“We hope a solar contractor has anticipated the need for snow retention, because the most effective way is to use an engineered system that is directly attached to the roof itself and is designed specifically to resist those sliding forces which are calculated on a very job-specific basis,” said Rob Haddock, founder of S-5!, a snow retention system manufacturer.
If solar panels are installed near the edge of a roof, that leaves little room to secure a snow guard to the rooftop that can successfully hold back snow. And S-5! warns against installing retention devices directly to solar panels.
“The forces on a snow retention system can be enormous—much more than what you might first suppose,” Haddock said. “When we see people try to resist that force with some sort of device that attaches directly or indirectly to a module frame, it’s really scary. The module frame is not designed with the intent that something is going to pull on it in a lateral direction.”
The best plan of action for solar installers in snowy areas is to consider snow retention products when working on a project’s initial design. Not all roofs inherently need snow guards. If a solar array will be installed in an area where sudden avalanching snow isn’t a concern, then solar installers can proceed with any array design they want. But if snow shedding threatens life or property—maybe expensive landscaping or parked vehicles—then snow guards should be considered.

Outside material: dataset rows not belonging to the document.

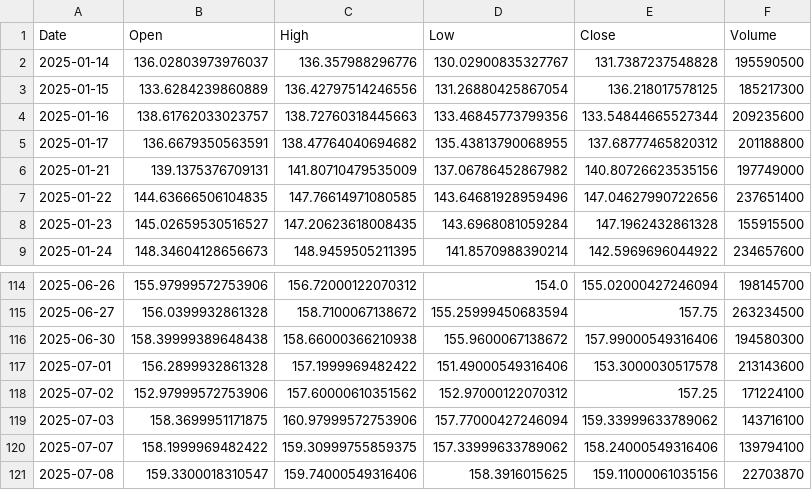
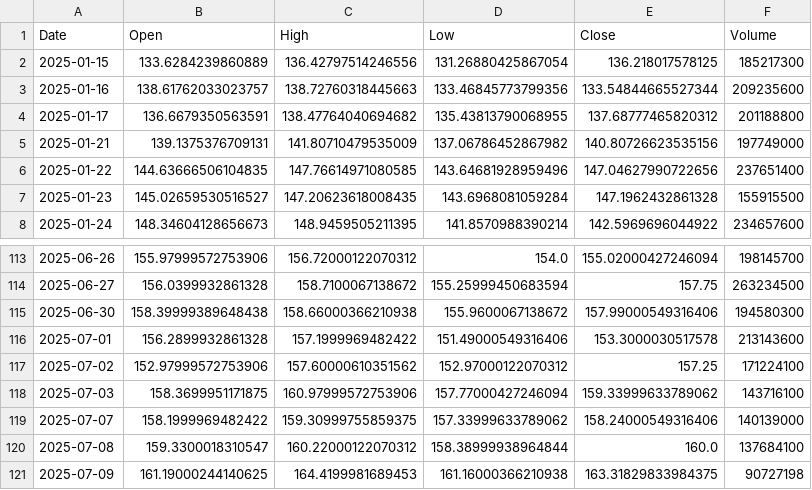
Before and after one commit to yuutaka69/kabuka_agaru, a CSV file: data/modified/NVDA_modified.csv, drawn as a sheet; only a part is shown, gaps mark what is left out.

Commit message:
Upload NVDA_modified.csv (via Colab Script)

```diff
--- a/data/modified/NVDA_modified.csv
+++ b/data/modified/NVDA_modified.csv
@@ -1,3 +1,2 @@
 Date,Open,High,Low,Close,Volume
-2025-01-14,136.02803973976037,136.357988296776,130.02900835327767,131.7387237548828,195590500
 2025-01-15,133.6284239860889,136.42797514246556,131.26880425867054,136.218017578125,185217300
@@ -119,3 +118,4 @@ Date,Open,High,Low,Close,Volume
 2025-07-03,158.3699951171875,160.97999572753906,157.77000427246094,159.33999633789062,143716100
-2025-07-07,158.1999969482422,159.30999755859375,157.33999633789062,158.24000549316406,139794100
-2025-07-08,159.3300018310547,159.74000549316406,158.3916015625,159.11000061035156,22703870
+2025-07-07,158.1999969482422,159.30999755859375,157.33999633789062,158.24000549316406,140139000
+2025-07-08,159.3300018310547,160.22000122070312,158.38999938964844,160.0,137684100
+2025-07-09,161.19000244140625,164.4199981689453,161.16000366210938,163.31829833984375,90727198
```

The best way to retain snow is to leave a significant amount of space between the solar array and the roof edge so snow can compact and densify on the roof area. The solar installer has to give up some roof space to account for this, but it’s the most effective way to retain snow. The shadows cast by a snow retention system also have to be considered. A snow guard has to stick up above the plane of solar modules, and its shadows can cast even higher. You don’t want solar panels affected by shading losses.
It’s also important to remember that a roof with no snow avalanche hazards before solar will almost always be a concern after its surface is covered with glass.
“There’s a lot of friction all over an asphalt shingle roof,” Haddock said. “The snow bank gets sort of interlocked with that structure and it provides a lot of frictional resistance. When you’re installing solar, you’re converting that roof into a slippery roof. You’re entering a new hazard, because snow had never slid off of it in the past, and now it’s potentially going to.”
Glass is obviously slippery, and when coupled with warm, dark solar cells that aid snow melt, a solar panel’s surface can be very slick.
“You now have a bank of snow that’s lubricated from melt water,” Haddock said. “All of that vector load gets transferred somewhere. If it’s not resisted, the snow bank will slide off the roof.”
S-5!’s pipe-like DualGard and X-Gard systems are just two of the company’s roof-specific snow retention products for metal roofs that help to hold back potentially damaging avalanches. Solar installers should review different snow retention systems before designing an array and installing that first solar panel. Any system chosen should be proven by independent testing and engineering calculation to resist vector forces that vary widely on a job-specific basis.